_Instructions to follow_
Count every line in the data that contains the word "text", then report that number alone.

[Before and after images]
□ □ □ □

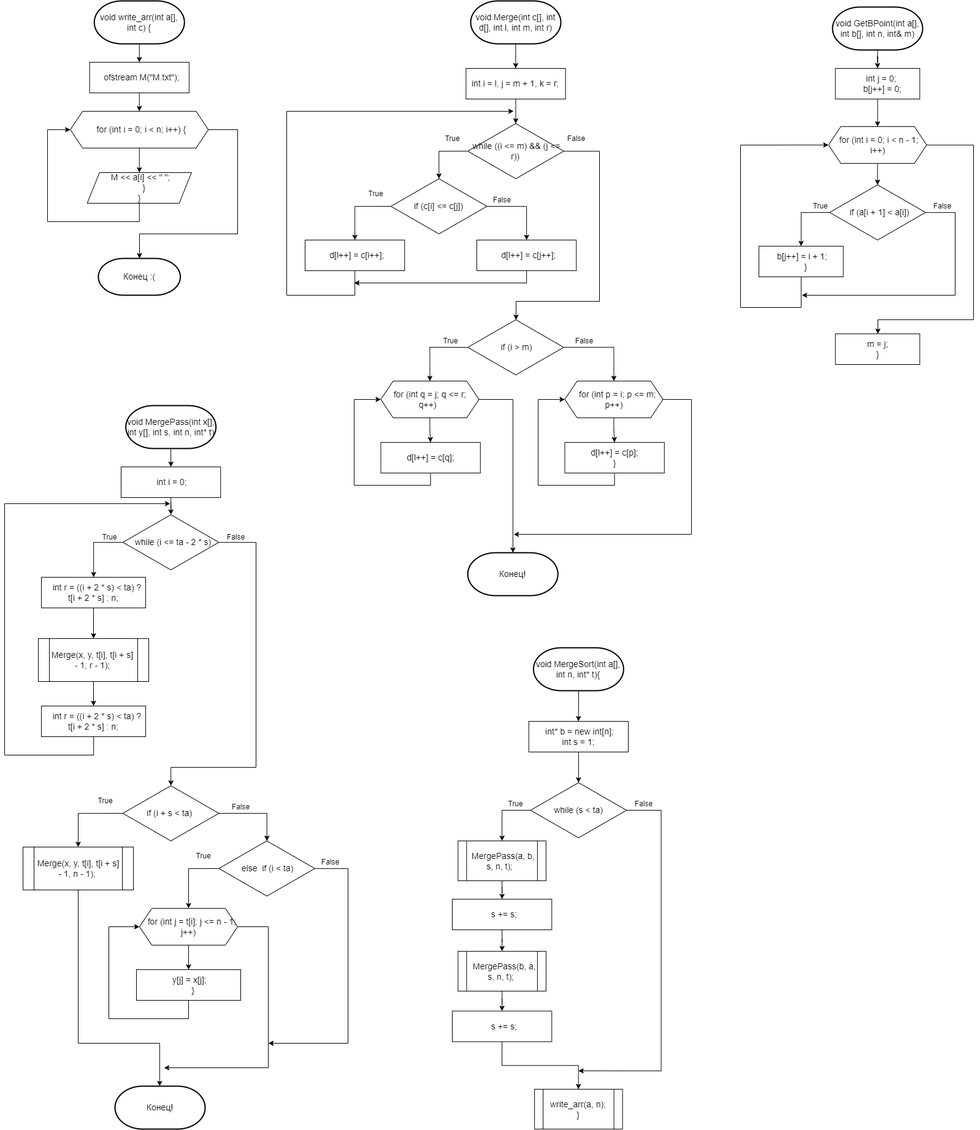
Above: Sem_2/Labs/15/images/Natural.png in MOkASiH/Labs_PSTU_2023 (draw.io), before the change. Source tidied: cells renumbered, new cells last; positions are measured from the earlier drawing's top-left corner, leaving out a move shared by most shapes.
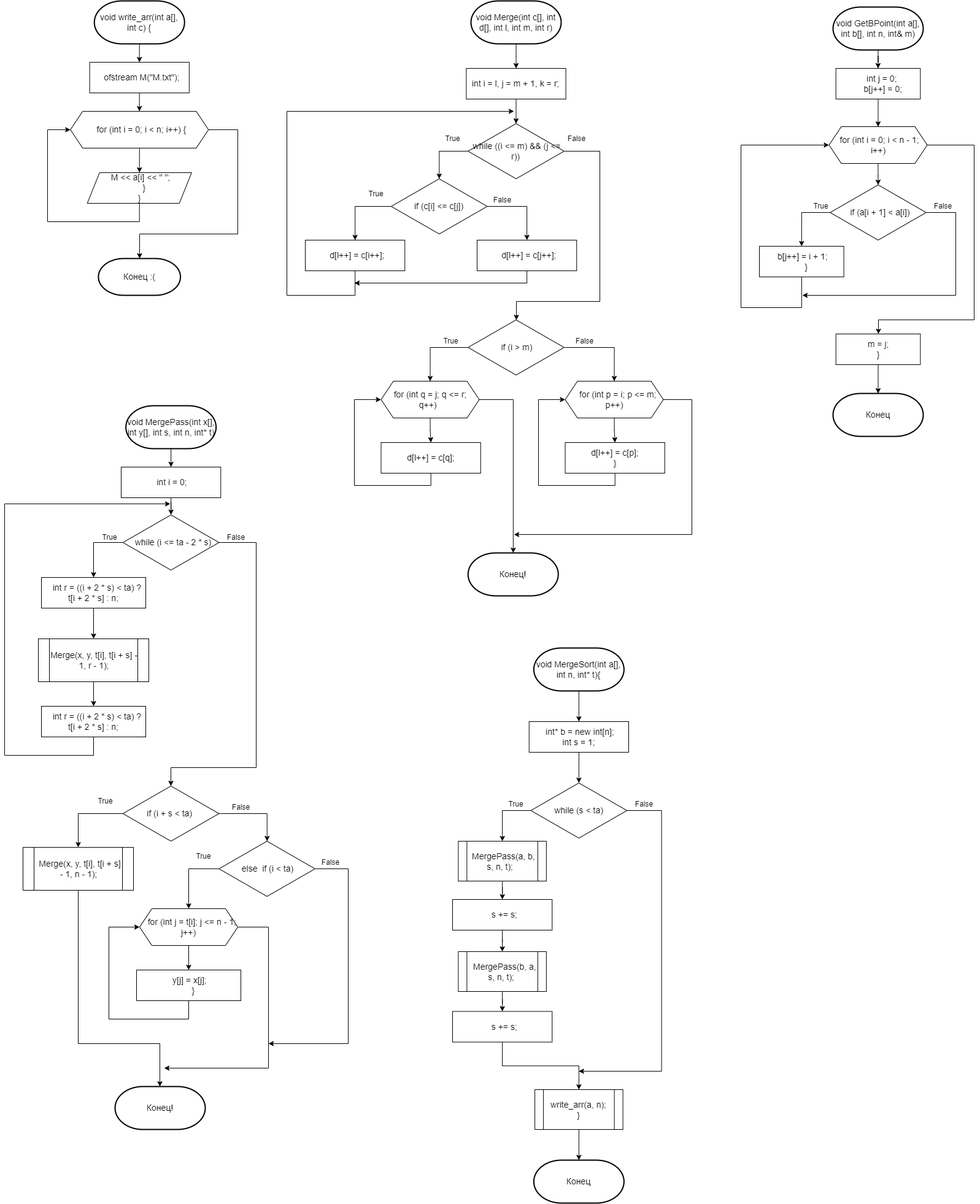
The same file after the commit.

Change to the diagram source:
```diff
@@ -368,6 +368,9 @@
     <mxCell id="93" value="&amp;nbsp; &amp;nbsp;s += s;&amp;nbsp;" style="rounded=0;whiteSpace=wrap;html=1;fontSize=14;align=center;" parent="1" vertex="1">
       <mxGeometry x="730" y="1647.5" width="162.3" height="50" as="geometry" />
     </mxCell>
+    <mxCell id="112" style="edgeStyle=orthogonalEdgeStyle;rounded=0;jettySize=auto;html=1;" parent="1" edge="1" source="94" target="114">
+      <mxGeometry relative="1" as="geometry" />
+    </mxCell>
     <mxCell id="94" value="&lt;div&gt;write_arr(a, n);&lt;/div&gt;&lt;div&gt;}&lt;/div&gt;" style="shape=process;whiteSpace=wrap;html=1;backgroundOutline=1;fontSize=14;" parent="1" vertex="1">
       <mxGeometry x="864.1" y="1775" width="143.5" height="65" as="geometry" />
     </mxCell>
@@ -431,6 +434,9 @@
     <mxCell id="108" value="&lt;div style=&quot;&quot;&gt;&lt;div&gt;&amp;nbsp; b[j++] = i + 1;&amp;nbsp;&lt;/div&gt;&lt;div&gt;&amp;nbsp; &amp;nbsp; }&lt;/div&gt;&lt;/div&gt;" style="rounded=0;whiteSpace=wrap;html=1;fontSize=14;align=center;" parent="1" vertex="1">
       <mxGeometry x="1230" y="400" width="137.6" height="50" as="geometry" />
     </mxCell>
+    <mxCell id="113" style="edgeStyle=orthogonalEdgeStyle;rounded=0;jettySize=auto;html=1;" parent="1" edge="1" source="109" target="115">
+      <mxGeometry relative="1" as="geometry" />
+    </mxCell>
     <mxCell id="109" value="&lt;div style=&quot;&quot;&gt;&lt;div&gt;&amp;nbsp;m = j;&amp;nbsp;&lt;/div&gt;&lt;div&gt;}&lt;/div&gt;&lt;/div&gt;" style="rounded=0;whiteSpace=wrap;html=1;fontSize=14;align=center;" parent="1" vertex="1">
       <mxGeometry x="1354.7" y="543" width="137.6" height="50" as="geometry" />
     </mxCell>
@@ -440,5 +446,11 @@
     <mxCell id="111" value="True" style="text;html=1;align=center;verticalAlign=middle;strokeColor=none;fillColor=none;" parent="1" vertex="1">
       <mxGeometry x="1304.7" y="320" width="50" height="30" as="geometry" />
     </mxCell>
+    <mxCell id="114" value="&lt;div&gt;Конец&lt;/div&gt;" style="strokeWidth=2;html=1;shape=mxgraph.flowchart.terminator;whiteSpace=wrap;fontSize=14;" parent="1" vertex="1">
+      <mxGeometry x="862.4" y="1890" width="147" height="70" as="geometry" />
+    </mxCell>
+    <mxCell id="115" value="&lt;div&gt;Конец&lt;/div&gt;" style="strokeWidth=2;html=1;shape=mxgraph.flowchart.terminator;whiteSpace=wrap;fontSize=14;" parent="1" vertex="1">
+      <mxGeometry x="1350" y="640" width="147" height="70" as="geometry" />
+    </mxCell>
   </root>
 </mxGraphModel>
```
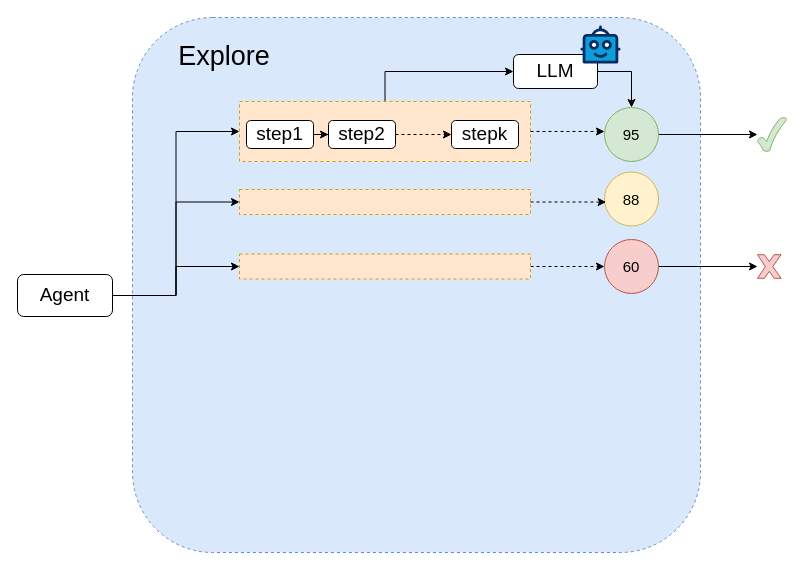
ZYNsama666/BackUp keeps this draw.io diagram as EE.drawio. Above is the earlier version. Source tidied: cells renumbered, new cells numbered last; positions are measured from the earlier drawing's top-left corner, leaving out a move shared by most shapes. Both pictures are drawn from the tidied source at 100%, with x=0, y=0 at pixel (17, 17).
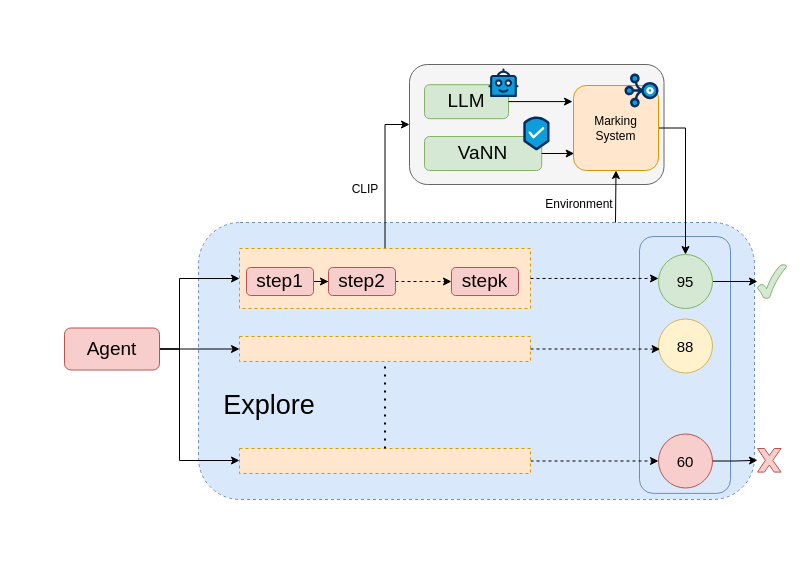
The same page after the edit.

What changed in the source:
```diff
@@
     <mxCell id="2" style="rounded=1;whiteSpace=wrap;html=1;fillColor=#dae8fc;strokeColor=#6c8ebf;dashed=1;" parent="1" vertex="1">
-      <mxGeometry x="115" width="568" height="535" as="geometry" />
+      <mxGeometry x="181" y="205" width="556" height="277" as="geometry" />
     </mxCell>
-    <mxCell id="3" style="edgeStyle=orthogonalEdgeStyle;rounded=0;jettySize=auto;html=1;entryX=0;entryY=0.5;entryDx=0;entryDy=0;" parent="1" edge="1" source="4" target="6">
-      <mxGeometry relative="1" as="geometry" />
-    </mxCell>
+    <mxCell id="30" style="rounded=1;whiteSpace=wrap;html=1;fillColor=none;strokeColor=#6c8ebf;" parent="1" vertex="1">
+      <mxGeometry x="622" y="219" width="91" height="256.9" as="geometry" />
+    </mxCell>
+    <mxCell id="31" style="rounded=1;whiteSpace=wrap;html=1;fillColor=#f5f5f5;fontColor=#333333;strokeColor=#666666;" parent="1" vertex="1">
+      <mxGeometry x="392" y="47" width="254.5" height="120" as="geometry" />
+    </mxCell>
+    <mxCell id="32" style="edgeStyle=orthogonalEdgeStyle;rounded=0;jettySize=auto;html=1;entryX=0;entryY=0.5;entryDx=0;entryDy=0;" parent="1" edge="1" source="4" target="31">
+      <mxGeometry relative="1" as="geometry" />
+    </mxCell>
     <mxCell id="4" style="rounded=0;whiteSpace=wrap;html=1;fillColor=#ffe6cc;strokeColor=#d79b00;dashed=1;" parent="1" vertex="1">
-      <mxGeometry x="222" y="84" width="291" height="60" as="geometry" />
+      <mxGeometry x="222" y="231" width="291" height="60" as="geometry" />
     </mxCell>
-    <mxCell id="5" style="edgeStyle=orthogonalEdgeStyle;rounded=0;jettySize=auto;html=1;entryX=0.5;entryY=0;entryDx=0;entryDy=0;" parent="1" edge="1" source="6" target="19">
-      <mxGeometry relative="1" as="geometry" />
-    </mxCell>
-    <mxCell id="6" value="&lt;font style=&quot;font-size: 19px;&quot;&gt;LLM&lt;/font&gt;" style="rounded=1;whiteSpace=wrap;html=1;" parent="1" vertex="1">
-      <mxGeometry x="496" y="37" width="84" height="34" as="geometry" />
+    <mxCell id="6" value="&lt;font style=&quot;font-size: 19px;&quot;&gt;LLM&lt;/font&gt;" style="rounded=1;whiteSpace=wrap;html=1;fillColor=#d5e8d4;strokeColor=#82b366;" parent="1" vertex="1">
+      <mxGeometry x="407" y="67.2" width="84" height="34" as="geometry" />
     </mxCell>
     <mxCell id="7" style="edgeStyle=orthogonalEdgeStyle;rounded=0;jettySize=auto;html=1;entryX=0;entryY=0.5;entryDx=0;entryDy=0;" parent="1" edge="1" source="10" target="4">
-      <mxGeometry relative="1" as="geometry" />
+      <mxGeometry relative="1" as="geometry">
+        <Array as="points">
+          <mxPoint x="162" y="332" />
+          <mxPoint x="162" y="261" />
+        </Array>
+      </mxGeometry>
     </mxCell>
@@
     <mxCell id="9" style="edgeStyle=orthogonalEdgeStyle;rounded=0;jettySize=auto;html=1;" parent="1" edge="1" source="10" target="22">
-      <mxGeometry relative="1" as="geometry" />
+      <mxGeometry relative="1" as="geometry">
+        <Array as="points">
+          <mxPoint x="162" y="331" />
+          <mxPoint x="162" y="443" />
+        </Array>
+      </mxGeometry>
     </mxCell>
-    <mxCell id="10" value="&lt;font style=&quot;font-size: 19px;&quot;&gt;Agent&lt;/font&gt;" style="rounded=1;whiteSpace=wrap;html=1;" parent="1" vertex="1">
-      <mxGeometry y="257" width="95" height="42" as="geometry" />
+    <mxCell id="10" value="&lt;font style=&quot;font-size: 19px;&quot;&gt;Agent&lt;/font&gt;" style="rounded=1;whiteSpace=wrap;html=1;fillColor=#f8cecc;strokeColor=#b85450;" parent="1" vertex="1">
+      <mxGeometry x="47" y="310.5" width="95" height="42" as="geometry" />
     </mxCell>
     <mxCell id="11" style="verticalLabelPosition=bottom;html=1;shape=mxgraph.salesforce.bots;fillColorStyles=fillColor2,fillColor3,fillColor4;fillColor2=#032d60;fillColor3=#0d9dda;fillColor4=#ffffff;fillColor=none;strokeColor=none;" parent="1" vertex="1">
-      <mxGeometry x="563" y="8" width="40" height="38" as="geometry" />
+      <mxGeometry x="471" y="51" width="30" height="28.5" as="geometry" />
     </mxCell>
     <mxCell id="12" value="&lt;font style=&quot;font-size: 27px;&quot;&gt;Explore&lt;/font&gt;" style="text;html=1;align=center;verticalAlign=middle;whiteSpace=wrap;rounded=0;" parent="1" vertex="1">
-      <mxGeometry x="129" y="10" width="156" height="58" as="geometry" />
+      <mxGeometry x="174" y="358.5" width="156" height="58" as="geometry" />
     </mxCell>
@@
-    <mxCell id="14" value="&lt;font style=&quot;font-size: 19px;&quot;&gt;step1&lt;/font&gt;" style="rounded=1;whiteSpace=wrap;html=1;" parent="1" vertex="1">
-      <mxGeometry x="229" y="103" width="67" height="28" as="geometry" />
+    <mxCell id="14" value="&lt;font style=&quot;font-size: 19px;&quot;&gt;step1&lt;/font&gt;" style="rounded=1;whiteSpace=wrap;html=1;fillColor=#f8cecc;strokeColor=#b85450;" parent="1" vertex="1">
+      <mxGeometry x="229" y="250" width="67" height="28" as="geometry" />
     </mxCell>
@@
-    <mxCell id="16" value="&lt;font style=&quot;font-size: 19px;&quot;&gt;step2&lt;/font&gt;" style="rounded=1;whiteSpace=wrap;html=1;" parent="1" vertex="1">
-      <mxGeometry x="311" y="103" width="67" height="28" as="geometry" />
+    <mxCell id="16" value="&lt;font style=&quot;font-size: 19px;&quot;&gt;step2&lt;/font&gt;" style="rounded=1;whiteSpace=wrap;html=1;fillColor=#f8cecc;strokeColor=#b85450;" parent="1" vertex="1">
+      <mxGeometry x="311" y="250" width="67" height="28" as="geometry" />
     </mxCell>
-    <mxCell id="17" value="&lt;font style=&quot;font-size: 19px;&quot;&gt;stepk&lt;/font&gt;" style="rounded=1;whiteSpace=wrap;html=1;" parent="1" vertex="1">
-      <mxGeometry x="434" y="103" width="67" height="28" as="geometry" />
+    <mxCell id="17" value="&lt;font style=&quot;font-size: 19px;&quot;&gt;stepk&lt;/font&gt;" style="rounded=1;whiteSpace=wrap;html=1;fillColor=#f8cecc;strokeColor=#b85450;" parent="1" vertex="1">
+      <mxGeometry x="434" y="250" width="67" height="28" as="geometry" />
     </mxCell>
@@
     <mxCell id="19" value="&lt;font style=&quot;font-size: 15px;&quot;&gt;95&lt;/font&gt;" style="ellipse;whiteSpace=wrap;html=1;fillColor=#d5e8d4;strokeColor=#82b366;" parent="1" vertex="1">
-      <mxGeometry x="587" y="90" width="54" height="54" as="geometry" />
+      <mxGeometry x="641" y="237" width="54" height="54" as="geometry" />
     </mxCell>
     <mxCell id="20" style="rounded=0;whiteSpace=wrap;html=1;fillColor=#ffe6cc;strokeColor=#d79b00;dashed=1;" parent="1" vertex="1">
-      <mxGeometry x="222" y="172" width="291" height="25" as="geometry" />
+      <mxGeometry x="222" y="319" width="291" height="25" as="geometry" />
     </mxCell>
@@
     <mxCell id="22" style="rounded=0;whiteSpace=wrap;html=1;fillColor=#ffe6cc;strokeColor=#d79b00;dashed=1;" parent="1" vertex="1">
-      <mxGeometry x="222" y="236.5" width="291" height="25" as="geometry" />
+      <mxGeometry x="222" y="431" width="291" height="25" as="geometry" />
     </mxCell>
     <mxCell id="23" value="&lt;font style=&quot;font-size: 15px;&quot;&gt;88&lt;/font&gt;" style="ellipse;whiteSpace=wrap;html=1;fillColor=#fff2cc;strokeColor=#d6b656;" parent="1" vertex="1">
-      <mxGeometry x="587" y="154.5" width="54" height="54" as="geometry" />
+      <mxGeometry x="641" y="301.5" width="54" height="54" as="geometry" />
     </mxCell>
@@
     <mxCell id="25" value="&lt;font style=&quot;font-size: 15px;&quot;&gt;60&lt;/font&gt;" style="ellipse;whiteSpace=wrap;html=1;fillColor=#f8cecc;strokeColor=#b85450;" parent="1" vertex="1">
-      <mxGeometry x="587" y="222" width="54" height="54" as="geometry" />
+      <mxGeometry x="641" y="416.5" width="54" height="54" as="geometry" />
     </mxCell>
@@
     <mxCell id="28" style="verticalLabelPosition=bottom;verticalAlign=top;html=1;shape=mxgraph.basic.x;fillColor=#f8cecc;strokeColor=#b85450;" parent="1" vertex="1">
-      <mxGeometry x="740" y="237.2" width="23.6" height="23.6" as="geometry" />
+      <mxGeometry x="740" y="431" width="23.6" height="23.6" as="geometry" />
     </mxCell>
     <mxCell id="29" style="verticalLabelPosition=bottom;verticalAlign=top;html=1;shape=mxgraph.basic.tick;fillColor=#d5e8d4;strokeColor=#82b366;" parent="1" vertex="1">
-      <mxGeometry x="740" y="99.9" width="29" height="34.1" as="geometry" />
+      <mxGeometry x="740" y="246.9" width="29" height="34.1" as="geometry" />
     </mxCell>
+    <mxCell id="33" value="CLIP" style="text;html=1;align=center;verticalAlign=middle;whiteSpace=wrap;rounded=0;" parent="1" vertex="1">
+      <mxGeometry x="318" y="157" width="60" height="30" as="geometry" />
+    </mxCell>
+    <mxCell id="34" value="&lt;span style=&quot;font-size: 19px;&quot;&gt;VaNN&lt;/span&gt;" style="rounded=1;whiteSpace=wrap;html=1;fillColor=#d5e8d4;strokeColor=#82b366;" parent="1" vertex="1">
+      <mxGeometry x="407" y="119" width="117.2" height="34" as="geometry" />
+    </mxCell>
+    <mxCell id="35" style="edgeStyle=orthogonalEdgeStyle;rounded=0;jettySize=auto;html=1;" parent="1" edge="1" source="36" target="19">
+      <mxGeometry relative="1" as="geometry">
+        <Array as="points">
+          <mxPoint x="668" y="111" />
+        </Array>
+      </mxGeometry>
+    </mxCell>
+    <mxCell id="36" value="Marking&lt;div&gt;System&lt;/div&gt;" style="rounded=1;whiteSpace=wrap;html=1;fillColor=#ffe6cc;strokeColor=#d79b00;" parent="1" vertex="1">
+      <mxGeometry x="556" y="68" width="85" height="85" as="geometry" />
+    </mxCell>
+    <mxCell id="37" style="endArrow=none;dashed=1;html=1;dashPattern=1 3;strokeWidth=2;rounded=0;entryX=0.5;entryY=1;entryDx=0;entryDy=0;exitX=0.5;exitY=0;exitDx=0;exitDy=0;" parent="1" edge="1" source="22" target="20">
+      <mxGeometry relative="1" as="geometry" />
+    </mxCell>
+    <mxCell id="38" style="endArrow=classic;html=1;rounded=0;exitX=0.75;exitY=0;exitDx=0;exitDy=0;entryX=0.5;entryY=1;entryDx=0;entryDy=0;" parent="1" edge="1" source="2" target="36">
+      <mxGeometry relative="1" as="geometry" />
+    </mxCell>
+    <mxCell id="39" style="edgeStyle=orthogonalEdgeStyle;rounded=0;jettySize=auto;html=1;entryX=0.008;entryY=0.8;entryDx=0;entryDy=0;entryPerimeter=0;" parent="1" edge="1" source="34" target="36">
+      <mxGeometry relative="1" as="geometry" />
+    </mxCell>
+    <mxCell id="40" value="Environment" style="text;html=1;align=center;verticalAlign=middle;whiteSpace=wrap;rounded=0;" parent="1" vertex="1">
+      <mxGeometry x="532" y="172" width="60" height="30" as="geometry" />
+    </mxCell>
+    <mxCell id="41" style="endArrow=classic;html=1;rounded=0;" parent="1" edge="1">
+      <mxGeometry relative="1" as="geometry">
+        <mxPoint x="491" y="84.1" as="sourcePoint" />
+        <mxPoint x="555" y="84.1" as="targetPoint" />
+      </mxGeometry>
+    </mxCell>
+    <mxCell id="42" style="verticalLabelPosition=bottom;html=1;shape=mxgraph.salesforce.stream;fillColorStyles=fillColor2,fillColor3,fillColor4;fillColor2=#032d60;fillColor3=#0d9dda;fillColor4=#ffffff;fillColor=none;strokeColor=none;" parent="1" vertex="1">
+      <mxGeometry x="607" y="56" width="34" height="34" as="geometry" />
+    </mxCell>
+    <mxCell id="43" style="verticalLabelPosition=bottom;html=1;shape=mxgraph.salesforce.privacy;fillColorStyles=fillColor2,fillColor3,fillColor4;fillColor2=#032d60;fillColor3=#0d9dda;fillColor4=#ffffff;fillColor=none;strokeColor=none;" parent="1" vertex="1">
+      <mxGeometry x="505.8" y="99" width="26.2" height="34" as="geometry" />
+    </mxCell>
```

□ □ □ □

_Output below_
4